Tensions have been simmering since then.
When Zimbabweans working in South African farms tried to board the trucks that ferry them to work each morning today, they were prevented by a mob that soon turned against the properties rented by the Zimbabwean farm workers in the township.
The locals now have a grievance that goes beyond the fight and look upon Zimbabweans as taking local jobs. They wanted them out of the area.
One thousand Zimbabwe (some reports say they now number 2000) have since taken refuge at the local hall next to the police station in the De Doorns area.

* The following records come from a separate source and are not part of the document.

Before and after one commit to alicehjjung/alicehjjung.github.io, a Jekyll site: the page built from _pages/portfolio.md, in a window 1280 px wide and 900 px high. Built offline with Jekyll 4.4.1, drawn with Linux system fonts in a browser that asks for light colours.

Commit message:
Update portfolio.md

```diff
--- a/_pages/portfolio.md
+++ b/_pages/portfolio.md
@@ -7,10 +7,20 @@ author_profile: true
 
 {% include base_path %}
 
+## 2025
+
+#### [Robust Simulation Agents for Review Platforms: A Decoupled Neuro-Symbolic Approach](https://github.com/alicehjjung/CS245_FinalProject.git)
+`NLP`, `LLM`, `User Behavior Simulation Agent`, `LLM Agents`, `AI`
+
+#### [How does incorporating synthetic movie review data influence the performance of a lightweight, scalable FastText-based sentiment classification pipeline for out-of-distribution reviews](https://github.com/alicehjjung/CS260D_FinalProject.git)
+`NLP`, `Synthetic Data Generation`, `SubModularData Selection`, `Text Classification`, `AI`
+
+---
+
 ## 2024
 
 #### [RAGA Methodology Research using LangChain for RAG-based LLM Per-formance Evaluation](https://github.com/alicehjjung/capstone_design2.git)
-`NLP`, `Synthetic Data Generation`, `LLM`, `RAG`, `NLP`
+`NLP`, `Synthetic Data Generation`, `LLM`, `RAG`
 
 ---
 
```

The police say that this happens every year. This being a farming area, the jobs are seasonal and tensions always rise at the end of the year as the season kicks into full gear and seasonal workers are hired. Local farmers consider Zimbabweans generally harder-working than South Africans and prefer to hire them over the locals.
The locals do not think this fair and it becomes an even more explosive situation when drink and brawls are thrown into the mix.
The Zimbabweans are likely to be sent back home, probably with nothing, since they would not dare go back to their shanties to pick up their belongings.
Zimbabwe's unemployment levels are still hovering around 90%, with businesses failing to increase capacity enough to absorb some of the jobless. Those surviving in the country are resorting to the informal sector, but even this is now proving hazardous in Zimbabwe.
Last week, the MDC-Tsvangirai-controlled Harare City Council sent in Municipal police to chase away vendors in the informal sector in the poor township of Mbare. One vendor, whose wife is nine-months pregnant, was killed by the Municipal Police.
Under the circumstances, Zimbabweans will continue to risk their lives crossing into South Africa and fleeing to other countries in search of greener pastures.
All the while, the MDC says the country is now stable, the economy is improving, shops are full and Zimbabweans must come back home where they can live the life of Riley!!